The literature on exchange rate and banking crises is now plentiful. While much theoretical and empirical research has been done on each type of crisis, very little has been said about how one can influence the other. However, as the recent experiences of several southern cone countries illustrate, there are potentially important linkages between the two types of crises that should be considered. The present paper has attempted to deepen our understanding of these linkages. It was shown that if recourse to non-monetary measures is not sufficient, then a central bank facing a banking crisis in a fixed exchange rate regime has two policy options available to it in the short-run: either it can do nothing and allow cash payments to be restricted or print money and risk a devaluation of its currency. While economic activity will be interrupted in the former, in the latter there will be a loss of credibility and price instability. The optimal policy response will therefore weigh the costs of these two options and be a function of economic and political factors. The analysis is applicable to the 1994–1995 experiences of Mexico and Argentina. During that period, both countries faced imminent crisis in their domestic banking sectors. Argentina remained committed to its currency board system while Mexico provided liquidity to circumvent the crisis.
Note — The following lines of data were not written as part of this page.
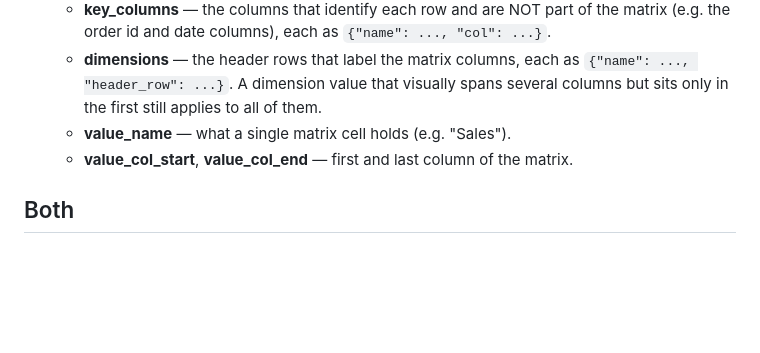
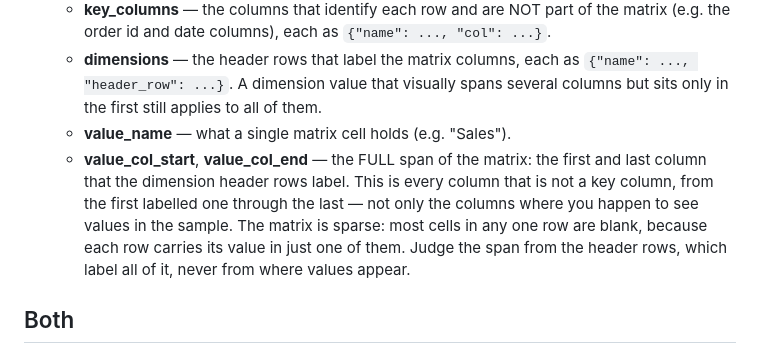
Before and after one commit to proafxin/citadel, a Markdown page: prompts/table_structure.md, the part around the change. GitHub-like rendering; blank space fills up the shorter version.

Commit message:
docs: clarify table_structure.md matrix value column span semantics

```diff
--- a/prompts/table_structure.md
+++ b/prompts/table_structure.md
@@ -24,7 +24,7 @@ A matrix: one measure spread across many columns labelled by one or more header
   - **key_columns** — the columns that identify each row and are NOT part of the matrix (e.g. the order id and date columns), each as `{"name": ..., "col": ...}`.
   - **dimensions** — the header rows that label the matrix columns, each as `{"name": ..., "header_row": ...}`. A dimension value that visually spans several columns but sits only in the first still applies to all of them.
   - **value_name** — what a single matrix cell holds (e.g. "Sales").
-  - **value_col_start**, **value_col_end** — first and last column of the matrix.
+  - **value_col_start**, **value_col_end** — the FULL span of the matrix: the first and last column that the dimension header rows label. This is every column that is not a key column, from the first labelled one through the last — not only the columns where you happen to see values in the sample. The matrix is sparse: most cells in any one row are blank, because each row carries its value in just one of them. Judge the span from the header rows, which label all of it, never from where values appear.
 
 ## Both
 
```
While Mexico's policies prevented a liquidity crisis, the cost of providing that excess liquidity was currency instability and a speculative attack on the Mexican peso in early 1995. The policy adopted by Argentina on the other hand, left the Argentine peso unscathed. While both countries ultimately sought aid from an international lender-of-last-resort, Argentina's credibility increased while Mexico's was impaired. Based on their respective policies, it seems that Mexican policy-makers found the threat of a cash payments restriction to be more costly than a devaluation while the opposite was true of policy-makers in Argentina. This paper sought to illustrate how the monetisation of bank difficulties could cause a currency peg to be compromised. As the bank difficulties in the paper took the form of a run, the government's loss function was assumed to be unknown to agents (i.e., if a bailout were anticipated then no run would have occurred). However, it is reasonable that expected government behaviour could affect insolvency fears and therefore, the probability that a bank run occurs. Indeed, while Obstfeld (1994) and others have discussed how bank weakness could affect expected central bank reactions to a speculative attack, to our knowledge, nobody has addressed how a fixed exchange rate could affect expected policy responses to a bank run and thus the probability that a run occurs. This latter relationship seems to be a worthy direction for future research.